Here at the Y we have a focus on transitioning our members from illness to wellness. In order to help our members who are struggling with injuries, illnesses, or degenerative disease we offer specialty programs and seminars. We currently offer a Cancer Wellness program for those who are currently in cancer treatment or recovery. We also offer a variety of Health & Wellness Seminars throughout the year on topics such as Osteoporosis, Facia, Diabetes Prevention, and more. We are currently working with community partners to develop a Diabetes Prevention Program and a program for those who suffer from neuro-muscular degenerative diseases such as Parkinson’s Disease.

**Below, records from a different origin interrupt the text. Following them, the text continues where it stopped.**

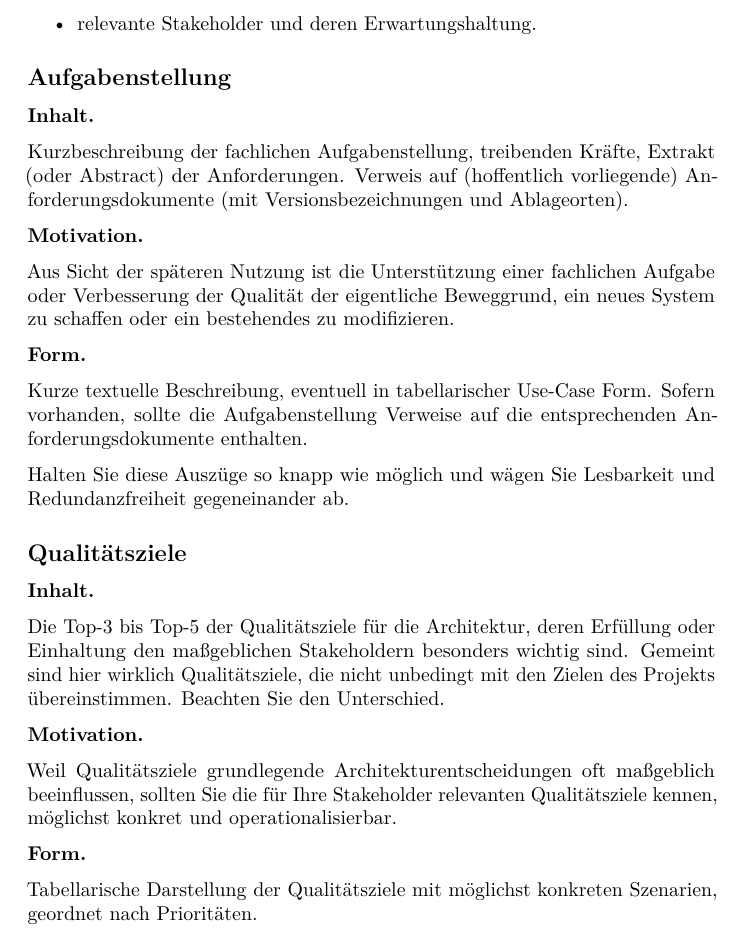
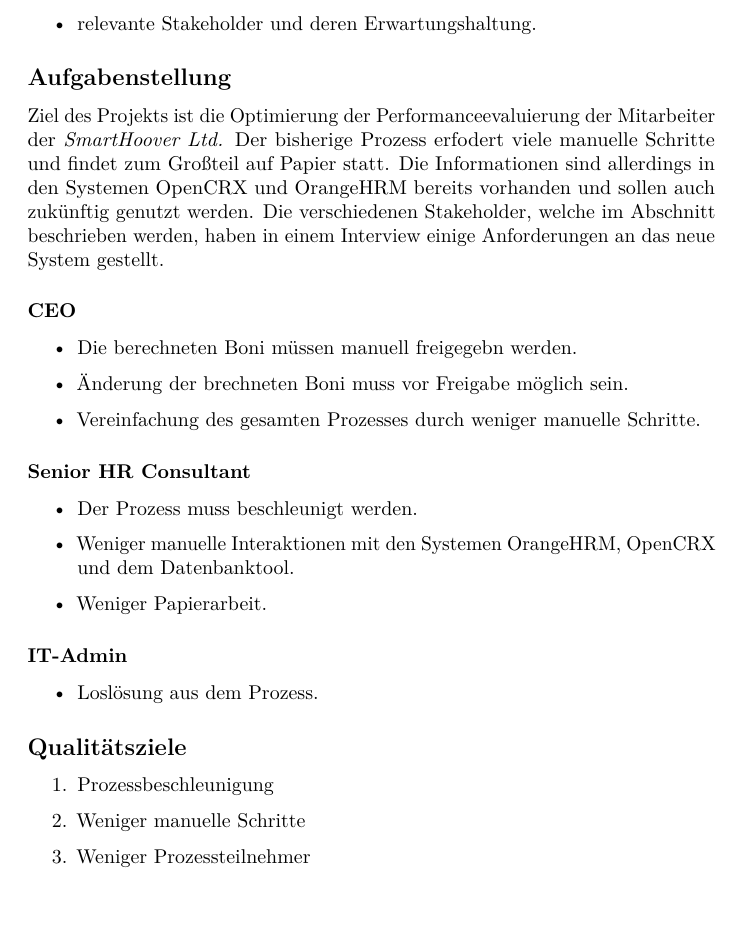
Before and after one commit to nikolasrist/soa_project, a LaTeX document (documentation/arc42-template-DE.tex): part of page 2 of 12, cut so that both start at the same text. Compiled offline with pdfLaTeX.

Commit message:
Aufgabenstellung und QUalitätsziele

```diff
--- a/documentation/arc42-template-DE.tex
+++ b/documentation/arc42-template-DE.tex
@@ -125,49 +125,36 @@ Dazu gehören:
 \hypertarget{_aufgabenstellung}{%
 \subsection{Aufgabenstellung}\label{_aufgabenstellung}}
 
-\textbf{Inhalt.}
+Ziel des Projekts ist die Optimierung der Performanceevaluierung der Mitarbeiter der \emph{SmartHoover Ltd.} Der bisherige Prozess erfodert viele manuelle Schritte und findet zum Großteil auf Papier statt. Die Informationen sind allerdings in den Systemen OpenCRX und OrangeHRM bereits vorhanden und sollen auch zukünftig genutzt werden.
+Die verschiedenen Stakeholder, welche im Abschnitt \ref{_stakeholder} beschrieben werden, haben in einem Interview einige Anforderungen an das neue System gestellt.
+\subsubsection{CEO}
+\begin{itemize}
+\item Die berechneten Boni müssen manuell freigegebn werden.
+\item Änderung der brechneten Boni muss vor Freigabe möglich sein.
+\item Vereinfachung des gesamten Prozesses durch weniger manuelle Schritte.
+\end{itemize}
 
-Kurzbeschreibung der fachlichen Aufgabenstellung, treibenden Kräfte,
-Extrakt (oder Abstract) der Anforderungen. Verweis auf (hoffentlich
-vorliegende) Anforderungsdokumente (mit Versionsbezeichnungen und
-Ablageorten).
+\subsubsection{Senior HR Consultant}
+\begin{itemize}
+	\item Der Prozess muss beschleunigt werden.
+	\item Weniger manuelle Interaktionen mit den Systemen OrangeHRM, OpenCRX und dem Datenbanktool.
+	\item Weniger Papierarbeit.
+\end{itemize}
 
-\textbf{Motivation.}
-
-Aus Sicht der späteren Nutzung ist die Unterstützung einer fachlichen
-Aufgabe oder Verbesserung der Qualität der eigentliche Beweggrund, ein
-neues System zu schaffen oder ein bestehendes zu modifizieren.
-
-\textbf{Form.}
-
-Kurze textuelle Beschreibung, eventuell in tabellarischer Use-Case Form.
-Sofern vorhanden, sollte die Aufgabenstellung Verweise auf die
-entsprechenden Anforderungsdokumente enthalten.
-
-Halten Sie diese Auszüge so knapp wie möglich und wägen Sie Lesbarkeit
-und Redundanzfreiheit gegeneinander ab.
+\subsubsection{IT-Admin}
+\begin{itemize}
+ \item Loslösung aus dem Prozess.
+\end{itemize}
 
 \hypertarget{_qualit_tsziele}{%
 \subsection{Qualitätsziele}\label{_qualit_tsziele}}
 
-\textbf{Inhalt.}
+\begin{enumerate}
+\item Prozessbeschleunigung
+\item Weniger manuelle Schritte
+\item Weniger Prozessteilnehmer
+\end{enumerate}
 
-Die Top-3 bis Top-5 der Qualitätsziele für die Architektur, deren
-Erfüllung oder Einhaltung den maßgeblichen Stakeholdern besonders
-wichtig sind. Gemeint sind hier wirklich Qualitätsziele, die nicht
-unbedingt mit den Zielen des Projekts übereinstimmen. Beachten Sie den
-Unterschied.
-
-\textbf{Motivation.}
-
-Weil Qualitätsziele grundlegende Architekturentscheidungen oft
-maßgeblich beeinflussen, sollten Sie die für Ihre Stakeholder relevanten
-Qualitätsziele kennen, möglichst konkret und operationalisierbar.
-
-\textbf{Form.}
-
-Tabellarische Darstellung der Qualitätsziele mit möglichst konkreten
-Szenarien, geordnet nach Prioritäten.
 
 \hypertarget{_stakeholder}{%
 \subsection{Stakeholder}\label{_stakeholder}}
```
Also changed, not shown: documentation/arc42-template-DE.pdf.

We will post events such as these on our website Calendar as well as offer information at the Fitness Center and on our Facebook page.

May is Older Americans Month! During the month of May, the Y will be highlighting the programs we offer which encourage and empower older Americans to take control of their health. Check out some helpful tips below for how the older Americans in your life can make small changes that have a big impact.

Healthy Aging Tips for Older Americans Month

May is Older Americans Month, and as a leading nonprofit dedicated to improving the nation’s health, the Baker County YMCA offers the following tips to encourage older adults in Baker County to live healthier lives.

  1. Have fun with your food. Eating healthy doesn’t have to be boring! Have fun with your fruits and vegetables by trying them fresh or frozen. Find a new recipe that uses a different source of protein or find a way to incorporate a variety of fruits, vegetables, whole grains, low fat or fat-free dairy and lean meats to help your body get the necessary nutrients.
  2. Fill up on fiber and potassium, hold the salt. As you age, your body needs more fiber-rich foods to help it stay regular. Aim for a variety of colorful foods on your plate (i.e. fruits and veggies) to keep fiber-rich foods as a part of your diet. Additionally, increasing potassium along with reducing sodium or salt may lower your risk of high blood pressure. Fruits, vegetables and low-fat or fat-free milk and yogurt are good sources of potassium.
  3. Get Active. Physical activity is safe for almost everyone, and the health benefits far outweigh the risks. Regular physical activity is one of the most important things older adults can do for their health. It can prevent many of the health problems that seem to come with age (such as osteoporosis and arthritis) and reduce the risk for developing, or help manage depression, diabetes, heart disease, stroke, and certain kinds of cancers. For older adults who have chronic conditions that hinder their ability to be active on a regular basis, some physical activity is better than none, and older adults who participate in any amount of physical activity gain some health benefits.
  4. Tweak your routine. To get the recommended 30 minutes of daily physical activity, change your routine to 10-minute sessions throughout the day. For example, stand on one foot while brushing your teeth to increase balance, and do squats while washing dishes to increase strength. Make sure you can grab hold of something to maintain balance, safety first! To increase cardio, take the stairs instead of the elevator or park farther from the entrance to work. When sitting in front of the TV, march during commercials or do some light stretching to break up sitting for long periods.
  5. Get social. Socialization is an important part of aging. As we get older, it’s important to be active socially to stay healthy. Take a walk with a friend or a neighbor, join a book club or volunteer at your local pet shelter or local Y. Social interaction provides meaningful engagement, builds relationships, enhances a sense of belonging and provides opportunities for involvement – all resulting in greater bonds and a stronger sense of community. Being connected to the community keeps you healthy!

For more information on how your family can live a healthy, active life, visit our Fitness Center on Pocahontas or give us a call at 541.523.9622.